Even the LATimes calls for the program to be ended. In part: Sayfullo Saipov, who allegedly killed eight and wounded 11 in a truck attack on Tuesday, entered the country from Uzbekistan through the diversity visa lottery. He is not the first presumed terrorist to enter using the program. Lottery terrorists include Hesham Mohamed Ali Hedayet, who shot up an El-Al ticket counter in 2002, killing two, and Imran Mandhai, who planned to bomb power stations in Florida the same year.
The chilling details on Imran Mandhai are located here.
National security problems with the lottery have long been known.
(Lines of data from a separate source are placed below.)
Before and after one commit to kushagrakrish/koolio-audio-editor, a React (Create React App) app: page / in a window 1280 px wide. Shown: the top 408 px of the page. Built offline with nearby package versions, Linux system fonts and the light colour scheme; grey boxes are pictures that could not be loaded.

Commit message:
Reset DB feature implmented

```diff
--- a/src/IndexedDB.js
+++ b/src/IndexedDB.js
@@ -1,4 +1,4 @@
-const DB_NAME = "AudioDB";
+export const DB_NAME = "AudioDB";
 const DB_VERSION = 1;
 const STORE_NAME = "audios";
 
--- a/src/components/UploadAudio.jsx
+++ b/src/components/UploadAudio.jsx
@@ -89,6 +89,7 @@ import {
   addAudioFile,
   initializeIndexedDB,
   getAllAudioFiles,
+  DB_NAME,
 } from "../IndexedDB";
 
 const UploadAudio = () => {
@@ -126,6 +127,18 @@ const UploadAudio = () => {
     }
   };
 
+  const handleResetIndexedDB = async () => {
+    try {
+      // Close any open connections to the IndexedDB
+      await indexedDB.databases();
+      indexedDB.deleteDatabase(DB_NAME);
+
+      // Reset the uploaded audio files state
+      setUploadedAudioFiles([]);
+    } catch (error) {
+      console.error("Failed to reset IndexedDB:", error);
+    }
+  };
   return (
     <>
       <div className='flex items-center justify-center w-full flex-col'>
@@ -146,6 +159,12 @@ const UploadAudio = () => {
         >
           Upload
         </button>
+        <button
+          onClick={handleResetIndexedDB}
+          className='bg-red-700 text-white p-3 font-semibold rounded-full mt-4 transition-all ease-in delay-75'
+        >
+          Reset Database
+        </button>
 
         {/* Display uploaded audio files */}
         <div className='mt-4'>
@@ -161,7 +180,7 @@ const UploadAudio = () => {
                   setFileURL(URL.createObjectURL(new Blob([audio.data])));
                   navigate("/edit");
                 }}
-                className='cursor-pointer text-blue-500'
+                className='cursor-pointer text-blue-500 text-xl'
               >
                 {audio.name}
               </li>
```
At a 2003 congressional hearing, the inspector general of the State Department, which oversees the lottery, testified that the program “contains significant risks to national security from hostile intelligence officers, criminals and terrorists attempting to use the program for entry into the United States as permanent residents.”
The concerns identified at that hearing 14 years ago remain. In 2016, Immigration and Customs Enforcement created a list of countries that “promote, produce, or protect terrorist organizations or their members.” Of the top 10 source countries for lottery winners in 2016, four were on ICE’s list: Egypt (No. 2), Iran (No. 3), Uzbekistan (No. 5) and Sudan (No. 7). Many other countries on the ICE list also send significant numbers of lottery winners.
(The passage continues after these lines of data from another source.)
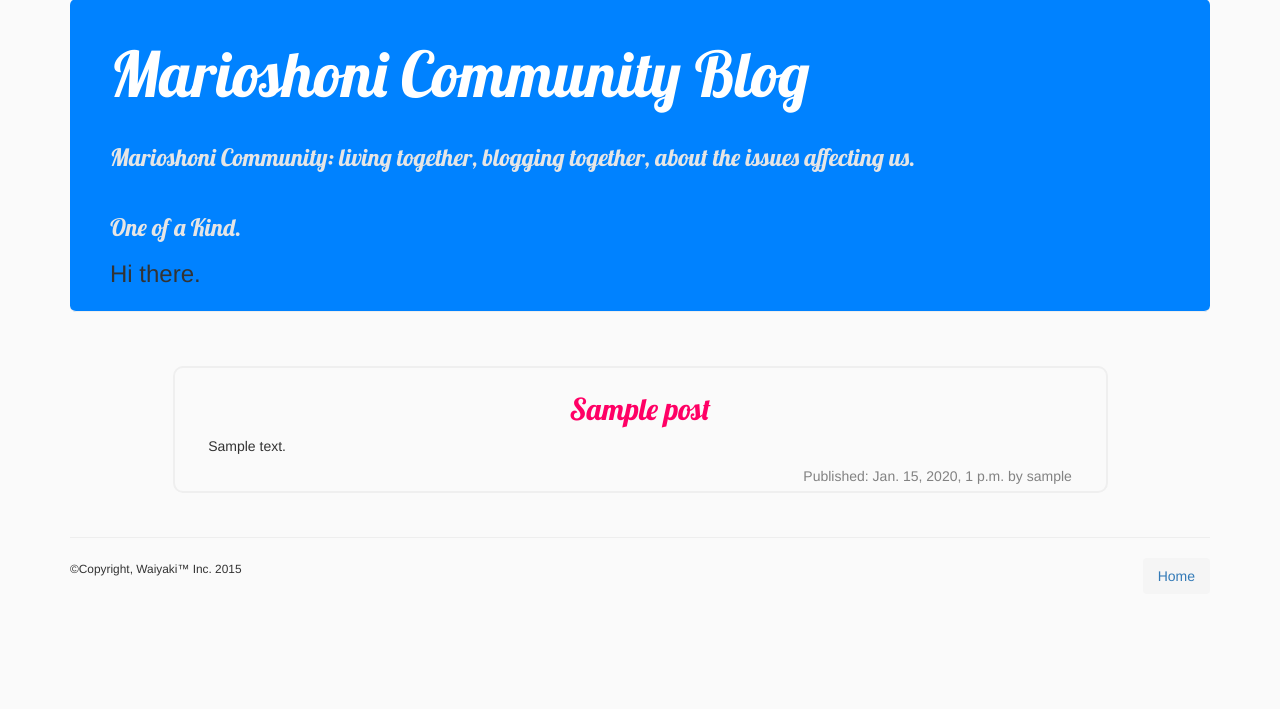
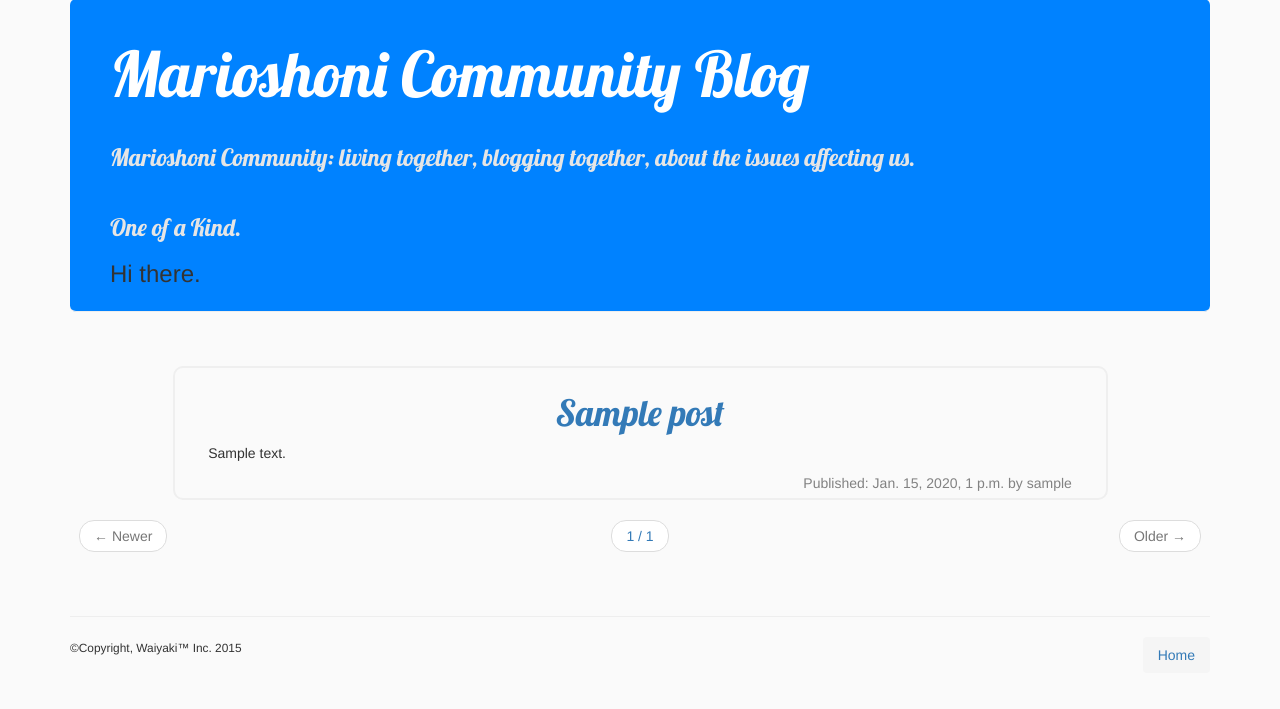
Before and after one commit to Waiyaki/django-girls-tutorial-with-improvements, a Django app: page /blog/ in a window 1280 px wide. Shown: the part 91-800 px from the top of the page. Run offline with Django 3.2, Linux system fonts and the light colour scheme; tables that the repository leaves empty hold one stand-in row (values such as "Sample post"); some libraries are stand-ins or nearby versions.

Commit message:
Paginated the blog. Corrected a bug introduced by the last commit.

```diff
--- a/blog/templates/blog/post_list.html
+++ b/blog/templates/blog/post_list.html
@@ -4,7 +4,7 @@
     {% if posts %}
         {% for post in posts %}
             <div class="col-xs-12 col-md-10 col-md-offset-1 post">
-                <h2 class="text-center"><a href="{% url 'post_detail' post_slug=post.slug %}">{{ post.title }}</a></h2>
+                <h1 class="text-center"><a href="{% url 'post_detail' post_slug=post.slug %}">{{ post.title }}</a></h1>
                 <p>
                     {{ post.text|linebreaks|truncatechars:2000 }}
                     {% if post.text|length > 2000 %}
@@ -14,6 +14,7 @@
                 <div class="date">Published: {{ post.published_date }} by {{ post.author }}</div>
             </div>
         {% endfor %}
+
     {% else %}
         <div class="col-md-10 col-md-offset-1 col-sm-10 col-sm-offset-1 col-xs-12 jumbotron">
             {% if user.is_authenticated %}
@@ -26,6 +27,43 @@
                 <h1>Hello there.</h1>
                 <p><em>Oops!</em> It looks like there is no blog content at this time. Please do check again later.</p>
             {% endif %}
+        </div>
+    {% endif %}
+    {% if posts %}
+        <!-- Next, Prev links -->
+        <div class="row" style="clear: both">
+            <span class="step-links">
+                <ul class="pager">
+                    <div class="col-xs-4">
+                        {% if posts.has_previous %}
+                            <li class="previous">
+                                <a href="?page={{ posts.previous_page_number }}">&larr; Newer</a>
+                            </li>
+                        {% else %}
+                            <li class="previous disabled">
+                                <a href="">&larr; Newer</a>
+                            </li>
+                        {% endif %}
+                    </div>
+                    <div class="col-xs-4">
+                        <li class="active">
+                            <a href="">{{ posts.number }} / {{ posts.paginator.num_pages }}</a>
+                        </li>
+                    </div>
+                    <div class="col-xs-4">
+                        {% if posts.has_next %}
+                            <li class="next">
+                                <a href="?page={{ posts.next_page_number }}">Older &rarr;</a>
+                            </li>
+                        {% else %}
+                            <li class="next disabled">
+                                <a href="">Older &rarr;</a>
+                            </li>
+                        {% endif %}
+                    </div>
+
+                </ul>
+            </span>
         </div>
     {% endif %}
 
--- a/blog/views.py
+++ b/blog/views.py
@@ -2,6 +2,7 @@
 
 from django.shortcuts import render, get_object_or_404, redirect
 from django.contrib.auth.decorators import login_required
+from django.core.paginator import Paginator, InvalidPage, EmptyPage, PageNotAnInteger
 
 from .models import Post, Comment
 from .forms import PostForm, CommentForm
@@ -22,6 +23,17 @@
     else:
         request.session['visits'] = 1
         request.session['last_visit_time'] = str(datetime.now())
+
+    paginator = Paginator(posts, 10)
+    page = request.GET.get('page')
+    try:
+        posts = paginator.page(page)
+    except PageNotAnInteger:
+        # deliver the first page.
+        posts = paginator.page(1)
+    except (InvalidPage, EmptyPage):
+        # If page is out of range, return the last page.
+        posts = paginator.page(paginator.num_pages)
 
     context_dict = {'posts': posts, 'visits': visits}
 
@@ -106,5 +118,5 @@
             comment.author = author
             comment.save()
         else:
-            print(form.errors) # print to the console.
+            print(form.errors)  # print to the console.
     return redirect('blog.views.post_detail', post_slug=slug)
```
Also changed, not shown: blog/templates/blog/post_detail.html (+6 -2 lines).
In 2015, 14.4 million individuals plus family members successfully registered for the annual drawing. The State Department has to weed out those who do not qualify. After a computer randomly selects 100,000 names. State Department employees interview and vet the finalists, whittling down the list to the 50,000 cap. This is no simple task, since most applicants come from countries where recordkeeping is spotty and documents are hard to verify. Screening for visa lottery fraud takes up valuable State Department resources that could be allocated elsewhere if the program did not exist.
*** Suddenly, Chucky Schumer is suddenly quiet or forgets some facts.
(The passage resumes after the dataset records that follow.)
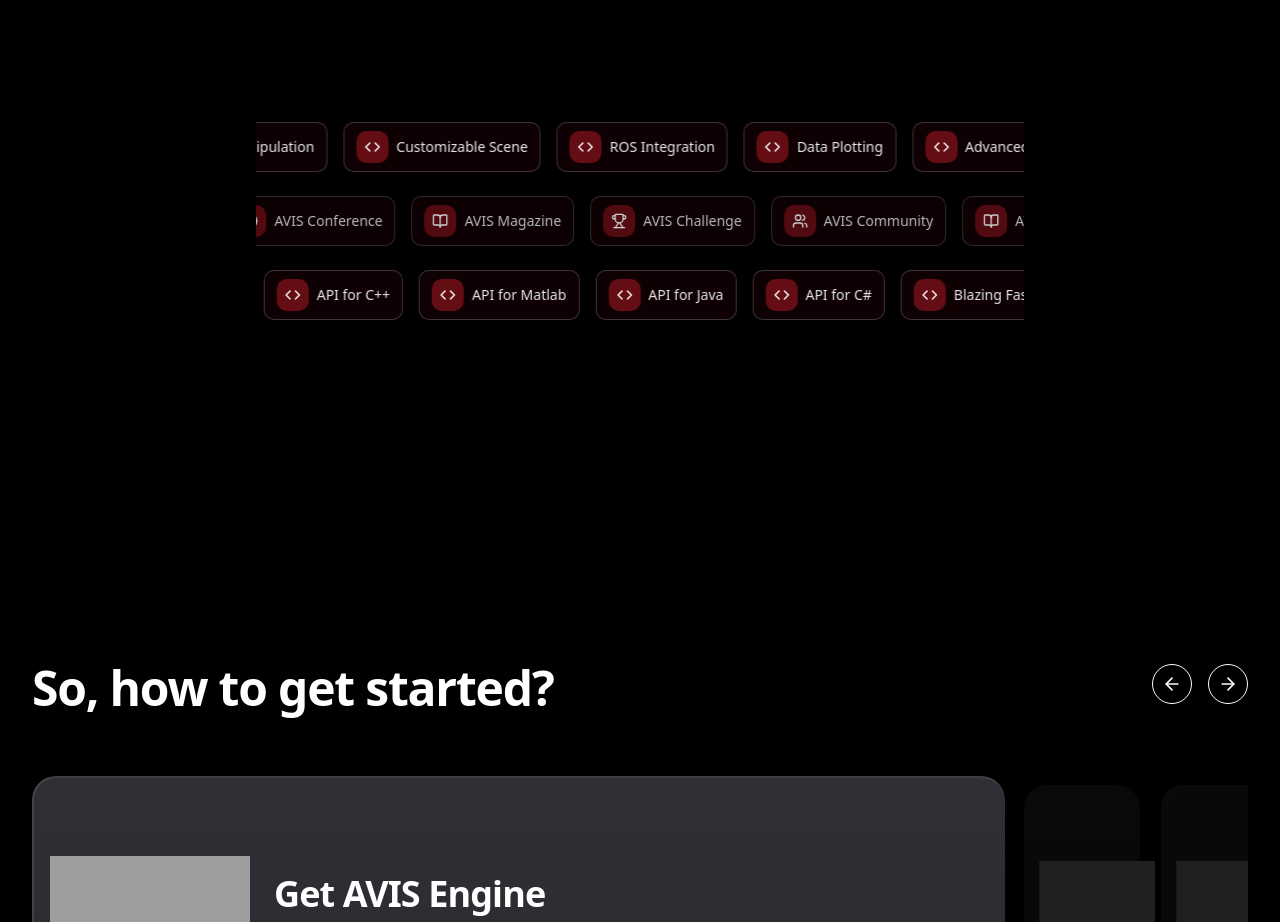
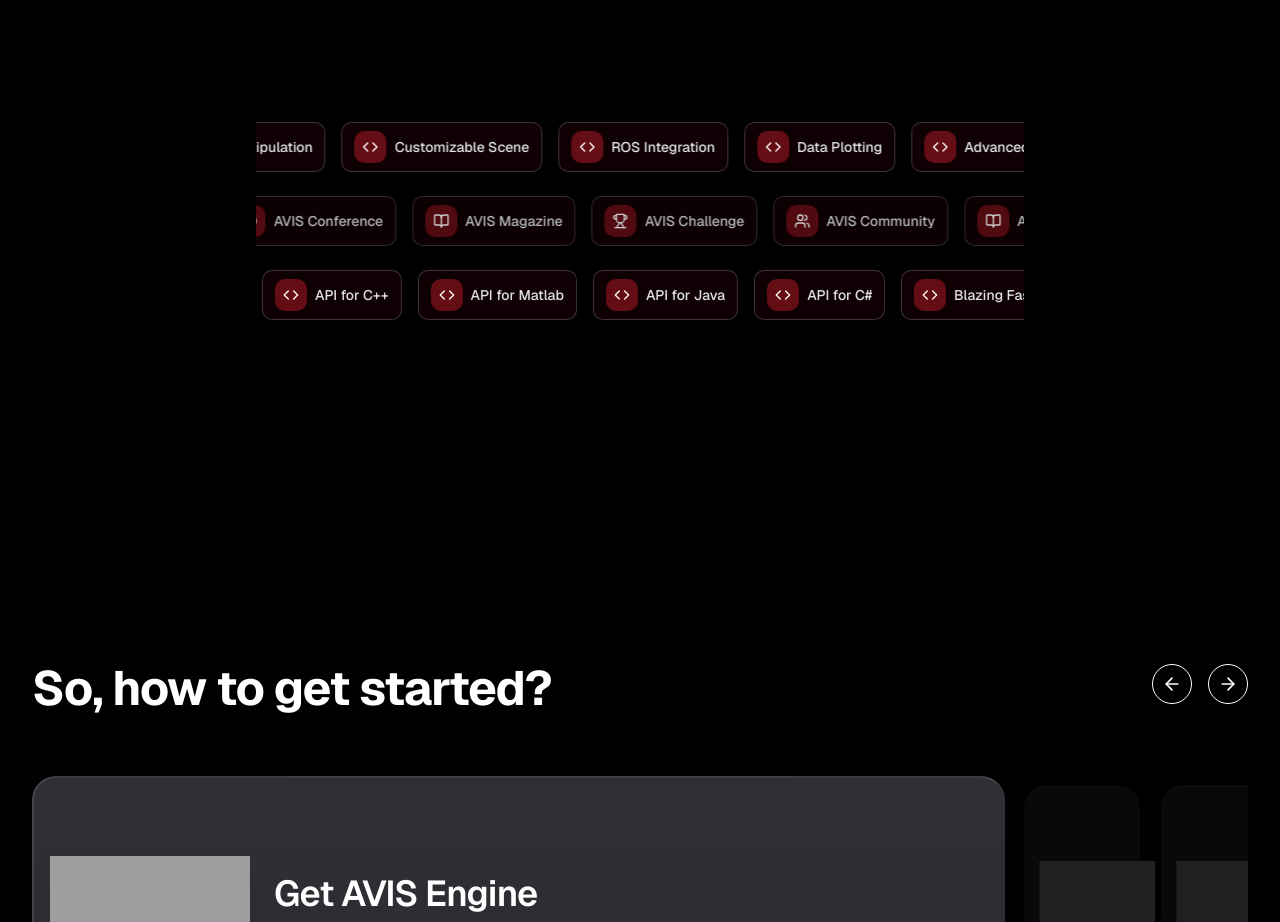
Before and after one commit to Sarina-R/AVIS-landing-page, a Next.js app: page / in a window 1280 px wide. Shown: the part 1532-2454 px from the top of the page. Built offline with nearby package versions, Linux system fonts and the light colour scheme; grey boxes are pictures that could not be loaded.

Commit message:
fix: font Geist + product-bottom-label

```diff
--- a/app/globals.css
+++ b/app/globals.css
@@ -162,3 +162,33 @@
     @apply bg-background text-foreground;
   }
 }
+
+@media (max-width: 768px) and (min-width: 580px) {
+  .product-bottom-label {
+    right: 38%;
+  }
+}
+
+@media (max-width: 580px) and (min-width: 515px) {
+  .product-bottom-label {
+    right: 35%;
+  }
+}
+
+@media (max-width: 515px) and (min-width: 401px) {
+  .product-bottom-label {
+    right: 30%;
+  }
+}
+
+@media (max-width: 400px) and (min-width: 342px) {
+  .product-bottom-label {
+    right: 27%;
+  }
+}
+
+@media (max-width: 342px) and (min-width: 300px) {
+  .product-bottom-label {
+    right: 20%;
+  }
+}
--- a/app/page.tsx
+++ b/app/page.tsx
@@ -22,7 +22,7 @@ import FallingText from '@/components/reactBits/FallingText'
 
 export default function AvisLandingPage() {
   return (
-    <div className='min-h-screen bg-black text-white space-y-16'>
+    <div className='min-h-screen bg-black text-white space-y-16 font-sans'>
       <GalaxyBackground />
       <FloatingParticles />
 
--- a/tailwind.config.ts
+++ b/tailwind.config.ts
@@ -21,7 +21,8 @@ export default {
         border: '#374151',
       },
       fontFamily: {
-        sans: ['Geist'],
+        sans: ['var(--font-geist-sans)', 'sans-serif'],
+        mono: ['var(--font-geist-mono)', 'monospace'],
       },
       backgroundImage: {
         'primary-gradient':
```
The program was created by the late-Senator Ted Kennedy in the early 1990s, with help from then-Rep. Chuck Schumer, now the Senate Minority Leader, as a way to open the door to more Irish immigrants who could not qualify for immigration opportunities because of our equally nonsensical family chain migration policy. Of course, Schumer (and Kennedy until his death), continues to this day to defend family chain migration, and is fighting efforts to adopt a merit-based immigration policy that would obviate the need for the annual Wheel of Fortune exercise. More here.
Included in the lottery are all four countries the U.S considers state sponsors of terror — Iran, Sudan, Cuba, and Syria — and 13 of the 14 nations that are coming under special monitoring from the Transportation Security Administration as founts of terrorism. Pakistan is excluded because, like China, it sends over tens of thousands of immigrants each year and doesn’t need to be in the lottery.
Among the winners for 2010 are:
The State Department’s Office of the Inspector General recommended in a 2003 report that terror-sponsoring nations be removed from the diversity visa program.
“OIG believes that this program contains significant vulnerabilities to national security as hostile intelligence officers, criminals and terrorists attempt to use it to enter the United States as permanent residents,” the office’s deputy inspector testified to Congress in 2004.
A separate report filed by the Government Accountability Office also faulted the program for being susceptible to widespread fraud. A cottage industry has emerged abroad to cater to the lottery, and it regularly bilks people out of massive amounts of money and even coerces some into marriage to keep their diversity visas. More here.
The resettlement of refugees in the U.S. has been fairly consistent across the country since 2002, with no state resettling a majority of them. In fiscal year 2017, no state resettled more than 10% of the 53,716 refugees the nation admitted that year. California, Texas, New York, Washington, Michigan and Ohio each accounted for at least 5% of refugees resettled, while all other states had a lower share. In fiscal 2002, the earliest year state-level data are publicly available, California resettled 16% of the nation’s 27,110 refugees, the only state to account for more than 15% of the nation’s total that year – or in any following year, according to a Pew Research Center analysis of U.S. State Department data.